Japan - Aoyama Cemetery - Foreigners

This cemetery also houses numerous foreigners, including some of the first to come to Japan (the very first are in Yokahama) in the late 1800s.  These brave Americans (and others) came from far away to live in a very strange land, but at a very exciting time for Japan, as it moved from the 18th century to the 20th in one big step.

The roster of those buried here - earliest seems to be 1882 - brave foreigners, all.

Most foreigners were Christian, so the cemetery is full of contrasts like this, with crosses next to traditional Japanese headstones.

The same crosses of course contrast with, and yet fit in with modern Japan

One of the earliest Americans in Japan - Mr. Howe of Orange, NJ - seems to have arrived 1867, just as Commodore Perry helped Japan open up to the world.  He must have seen a lot in his 22 years there (especially arriving at age 21)

One of the nicest - Mr. Garst was born in Ohio in 1853, graduated from West Point, and died here 1898 - a U.S. military man serving his god and country in the land of the Rising Sun.

Rev. McCagley, 49, in 1897 - I wonder what he taught at Meiji Gakuin

One doesn't expect to see a grave marked R.I.P in Tokyo - died 1882

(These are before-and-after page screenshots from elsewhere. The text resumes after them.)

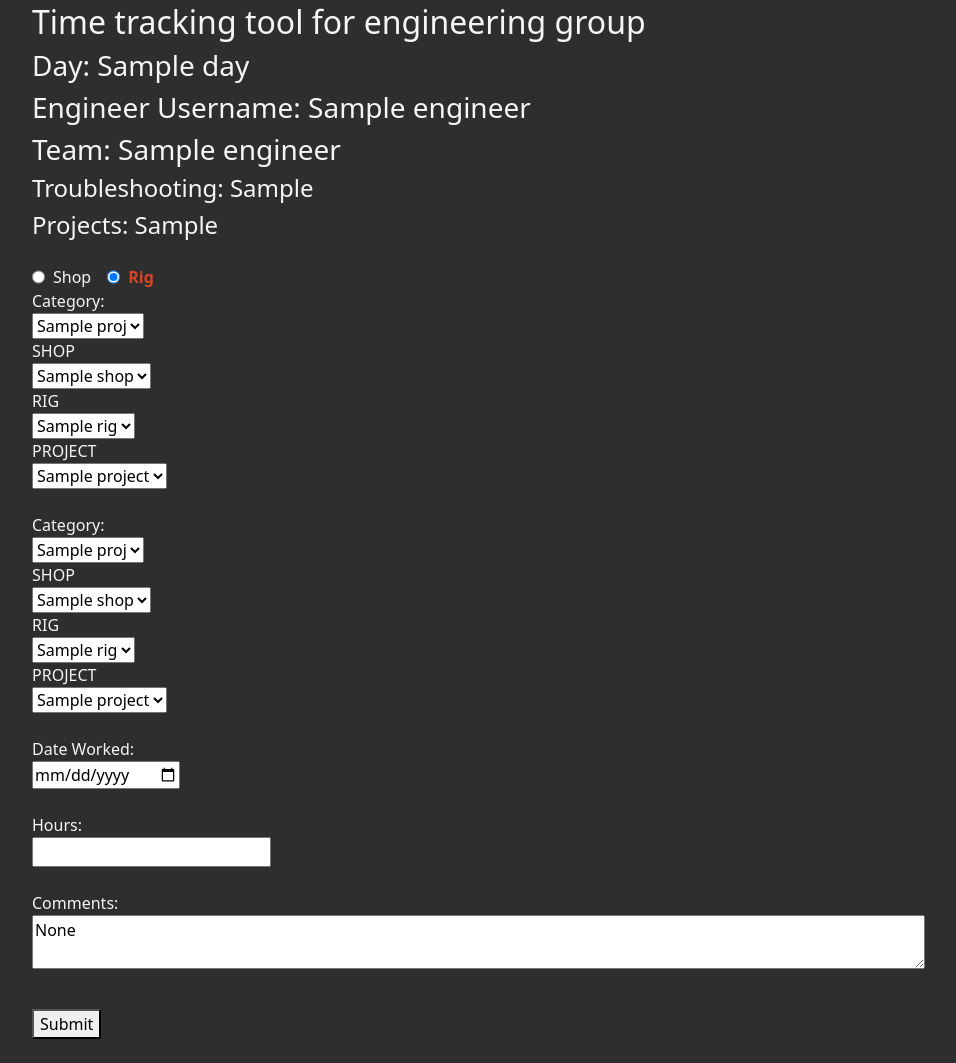
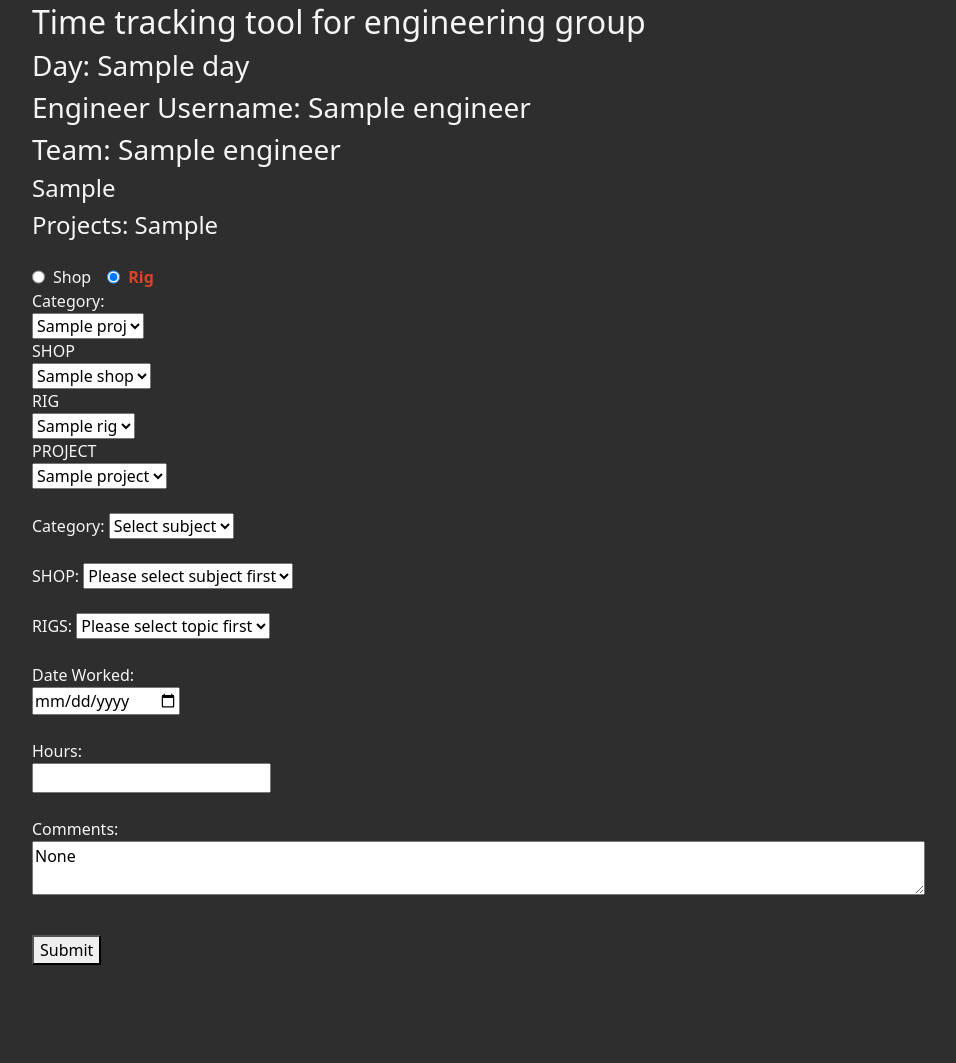
Before and after one commit to Slusks/TimeCheck, a Flask app: template templates/index.html in a window 1280 px wide. Shown: the part 158-1221 px from the top of the page, without its empty margins (50-1006 px from the left). After the commit the page ends 1123 px from the top, so only its background shows below. Run offline with Flask 2, Linux system fonts and the light colour scheme; the template is opened without the code that fills it: most values are stand-ins (such as "Sample title", 1, 10 or a date in 2020).

Commit message:
Working on Lists and dictionaries.

```diff
--- a/PYcontroller.py
+++ b/PYcontroller.py
@@ -15,7 +15,7 @@
         {"training":["Computer Based", "Classroom", "Offsite"]
         },
         {"Troubleshooting":{
-            "ACT":[
+            'ACT':[
                 "MONR-ACT-001",
                 "MONR-ACT-002",
                 "MONR-ACT-003",
--- a/templates/base.html
+++ b/templates/base.html
@@ -24,13 +24,9 @@
             background-color: hsl(218, 0%, 18%)
             }
 
-        nav a:hover{
-            color:hsl(150, 42%, 32%);
-        }
 
-        nav a:active{
-            color:hsl(150, 42%, 32%);
-        }
+
+
 
 
 
--- a/templates/index.html
+++ b/templates/index.html
@@ -17,7 +17,9 @@
     <!--<h3 id="test">Test:</h3>-->
     <h3 id="user">Engineer Username: {{ data['engineer'][0] }}</h3>
     <h3 id="team">Team: {{ data['engineer'][1] }}</h3>
-    <h4>Troubleshooting: {{data["rigData"]}}</h4>
+    <h4>
+    {{data['rigTeam']}}
+    </h4>
     <h4> Projects: {{data["projectData"]}}</h4>
 
   </div>
@@ -42,6 +44,8 @@
               {% endfor %}
             </select>
           </div>
+          <!--EVERYTHING ABOVE THIS IS FINE AND PLEASE DONT TOUCH IT-->
+
 
           <div id="rigForm">
           <label>Category: </label>
@@ -51,6 +55,7 @@
             {% endfor %}
           </select>
           <!--https://www.w3schools.com/howto/tryit.asp?filename=tryhow_js_cascading_dropdown-->
+
           <label>SHOP</label>
           <select name="shop" id="shop">
             {% for shop in data['rigData'] %}
@@ -75,34 +80,17 @@
           </select>
           <br><br>
 
-          <label>Category: </label>
-          <select name="CategoryInput" id="project">
-            {% for proj in data['jobs']['projects'] %}
-            <option name="ProjectInput" value={{proj}}>{{proj}}</option>
-            {% endfor %}
+          <!-- THIS IS THE ONE I WANT TO PLAY WITH-->
+          Category: <select name="subject" id="lvl1">
+            <option value="" selected="selected">Select subject</option>
           </select>
-          <!--https://www.w3schools.com/howto/tryit.asp?filename=tryhow_js_cascading_dropdown-->
-          <label>SHOP</label>
-          <select name="shop" id="shop">
-            {% for shop in data['rigData'] %}
-            <option name="ShopInput" value={{shop}}>{{shop}}</option>
-            {% endfor %}
+          <br><br>
+          SHOP: <select name="topic" id="lvl2">
+            <option value="" selected="selected">Please select subject first</option>
           </select>
-
-          <label>RIG</label>
-          <select name="rig" id="rig">
-          {% for shop in data['rigData'] %}
-            {% for rig in data['rigData'][shop] %}
-            <option name="RigInput" value={{rig}}>{{rig}}</option>
-            {% endfor %}
-          {% endfor %}
-          </select>
-
-          <label>PROJECT</label>
-          <select name="project" id="project">
-            {% for project in data['projectData'] %}
-            <option name="ProjectInput" value={{project}}>{{project}}</option>
-            {% endfor %}
+          <br><br>
+          RIGS: <select name="chapter" id="lvl3">
+            <option value="" selected="selected">Please select topic first</option>
           </select>
 
 
@@ -142,9 +130,9 @@
     rigForm = document.getElementById('rigForm')
 
     //Create functions for showing project and rig menus as needed
-    var rigMenuContent = ['{{data["rigData"]}}'];
-    var projectMenuContent = ['{{data["projectData"]}}'];
-    var subjectObject = {"rigData": rigMenuContent, "projectData":projectMenuContent}
+    let Troubleshooting = '{{data["rigData"] | tojson}}';
+    let Project = '{{data["projectData"] | tojson}}';
+    var subjectObject = {Troubleshooting, Project};
     console.log(subjectObject)
     shopMenu = "TBD"
     rigMenu = "TBD"
@@ -155,12 +143,13 @@
 
 
 ///////Menu Manager //////
-/*
+
   window.onload = function() {
-  var subjectSel = document.getElementById("project");
-  var topicSel = document.getElementById("subject");
-  var chapterSel = document.getElementById("topic");
-  for (var x in subjectObject) {
+  var subjectSel = document.getElementById("lvl1");
+  var topicSel = document.getElementById("lvl2");
+  var chapterSel = document.getElementById("lvl3");
+  for (var i in subjectObject) {
+    for (x in i){
     subjectSel.options[subjectSel.options.length] = new Option(x, x);
   }
   subjectSel.onchange = function() {
@@ -181,7 +170,8 @@
       chapterSel.options[chapterSel.options.length] = new Option(z[i], z[i]);
     }
   }
-}*/
+}
+  }
 
 
     //
```
Also changed, not shown: app2.py (+2 -5 lines).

Never quite figured this out - a set of miniature stone chruches